Recently, the Department of Labor (DOL) announced the Final Rule revising the regulatory definition of spouse under the Family and Medical Leave Act (FMLA). Under this new rule, legally married same-sex couples will be recognized as spouses and eligible for FMLA benefits, regardless of the law in the state where they currently live.
The rule, published on February 25, 2015, changed the definition of “spouse” so it is based on the “place of celebration” of the marriage, rather than the “state of residence.” By implementing this definition into the federal register, all families regardless of where they are married will now be treated equally for the purposes of accessing benefits under the FMLA.
This important move by DOL will resolve a major inconsistency in the federal treatment of married same-sex couples in the wake of United States v. Windsor, the groundbreaking 2013 U.S. Supreme Court decision that struck down Section 3 of the Defense of Marriage Act (DOMA). . After this decision, employment protections through the FMLA were extended to same-sex couples, enabling them to take family leave to care for an ill spouse or family member. However, eligible employees could only rely upon the protections of the FMLA to care for a same-sex spouse if the employee resided in a state that recognizes married same-sex couples. Therefore, if a married same-sex couple eligible for the FMLA relocated to a state that does not recognize marriage equality, the employee could lose their job while taking leave to care for a same-sex spouse. This rule resolves this issue and makes the FMLA benefits available for all legally married couples. Moreover, the rule amends the definition of spouse to explicitly include couples in legally recognized same-sex and common law marriages that were validly entered into outside of the United States, provided they could have been entered into in at least one state.

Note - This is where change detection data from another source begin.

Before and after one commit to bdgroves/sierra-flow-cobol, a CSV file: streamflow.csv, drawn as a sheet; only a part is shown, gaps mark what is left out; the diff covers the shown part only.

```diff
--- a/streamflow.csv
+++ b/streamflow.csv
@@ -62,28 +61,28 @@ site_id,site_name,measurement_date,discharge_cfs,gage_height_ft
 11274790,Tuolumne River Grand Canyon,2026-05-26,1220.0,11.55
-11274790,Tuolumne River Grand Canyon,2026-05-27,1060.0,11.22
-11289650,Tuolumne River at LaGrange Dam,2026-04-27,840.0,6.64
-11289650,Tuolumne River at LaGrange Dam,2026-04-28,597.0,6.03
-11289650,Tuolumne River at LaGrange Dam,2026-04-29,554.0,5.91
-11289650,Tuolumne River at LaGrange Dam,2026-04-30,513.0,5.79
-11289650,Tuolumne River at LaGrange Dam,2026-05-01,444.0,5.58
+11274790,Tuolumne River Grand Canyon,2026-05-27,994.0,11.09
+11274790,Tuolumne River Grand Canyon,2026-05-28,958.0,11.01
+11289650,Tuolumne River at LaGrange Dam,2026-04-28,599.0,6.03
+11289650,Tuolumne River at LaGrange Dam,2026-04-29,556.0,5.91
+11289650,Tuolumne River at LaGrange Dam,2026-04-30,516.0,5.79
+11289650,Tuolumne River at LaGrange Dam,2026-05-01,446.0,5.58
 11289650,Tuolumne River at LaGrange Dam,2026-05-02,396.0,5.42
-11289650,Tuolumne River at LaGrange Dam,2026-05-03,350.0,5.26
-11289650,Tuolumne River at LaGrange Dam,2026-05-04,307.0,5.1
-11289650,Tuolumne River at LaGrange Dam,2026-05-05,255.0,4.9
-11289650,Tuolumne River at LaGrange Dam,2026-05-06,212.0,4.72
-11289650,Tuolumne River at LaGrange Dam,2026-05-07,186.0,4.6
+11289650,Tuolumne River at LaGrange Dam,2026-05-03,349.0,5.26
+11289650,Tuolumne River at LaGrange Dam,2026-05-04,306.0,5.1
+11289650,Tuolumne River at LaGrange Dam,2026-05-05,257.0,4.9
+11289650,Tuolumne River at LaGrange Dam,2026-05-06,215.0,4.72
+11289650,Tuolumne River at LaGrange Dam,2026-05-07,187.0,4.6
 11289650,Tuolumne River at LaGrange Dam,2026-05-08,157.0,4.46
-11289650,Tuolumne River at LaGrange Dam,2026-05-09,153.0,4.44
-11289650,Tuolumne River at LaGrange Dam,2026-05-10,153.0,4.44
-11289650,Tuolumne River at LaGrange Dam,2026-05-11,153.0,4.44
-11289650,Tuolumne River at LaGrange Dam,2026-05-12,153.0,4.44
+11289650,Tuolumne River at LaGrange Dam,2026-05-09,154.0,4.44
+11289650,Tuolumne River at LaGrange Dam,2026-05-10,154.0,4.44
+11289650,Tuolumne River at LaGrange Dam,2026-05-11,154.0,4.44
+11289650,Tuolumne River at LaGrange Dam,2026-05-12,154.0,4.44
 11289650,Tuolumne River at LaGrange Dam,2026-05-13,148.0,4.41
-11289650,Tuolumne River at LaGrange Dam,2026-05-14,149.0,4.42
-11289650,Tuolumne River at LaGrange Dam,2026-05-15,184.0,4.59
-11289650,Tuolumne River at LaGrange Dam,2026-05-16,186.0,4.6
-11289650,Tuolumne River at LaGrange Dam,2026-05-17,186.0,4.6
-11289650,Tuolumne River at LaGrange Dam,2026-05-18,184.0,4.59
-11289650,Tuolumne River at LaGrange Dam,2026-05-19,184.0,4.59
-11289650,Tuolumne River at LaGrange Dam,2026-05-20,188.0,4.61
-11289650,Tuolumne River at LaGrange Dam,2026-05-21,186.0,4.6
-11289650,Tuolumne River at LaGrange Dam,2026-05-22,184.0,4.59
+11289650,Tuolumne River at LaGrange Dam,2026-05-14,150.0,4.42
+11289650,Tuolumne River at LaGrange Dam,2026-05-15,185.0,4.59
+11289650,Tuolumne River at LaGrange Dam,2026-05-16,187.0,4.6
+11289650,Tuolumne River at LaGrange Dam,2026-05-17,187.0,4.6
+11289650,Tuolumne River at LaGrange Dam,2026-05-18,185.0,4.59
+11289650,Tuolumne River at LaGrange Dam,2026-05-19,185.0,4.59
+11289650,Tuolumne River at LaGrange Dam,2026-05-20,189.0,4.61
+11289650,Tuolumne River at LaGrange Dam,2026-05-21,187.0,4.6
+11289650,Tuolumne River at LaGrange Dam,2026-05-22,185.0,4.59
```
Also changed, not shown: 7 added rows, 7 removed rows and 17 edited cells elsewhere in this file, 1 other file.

NCLR is grateful to the Obama Administration and to DOL for implementing these policy revisions, which will ensure that all legally married couples have access to the significant protections and benefits under the FMLA. We are excited to continue working closely with the Obama Administration and DOL to make sure that no employee must make the untenable choice between caring for loved ones and job security.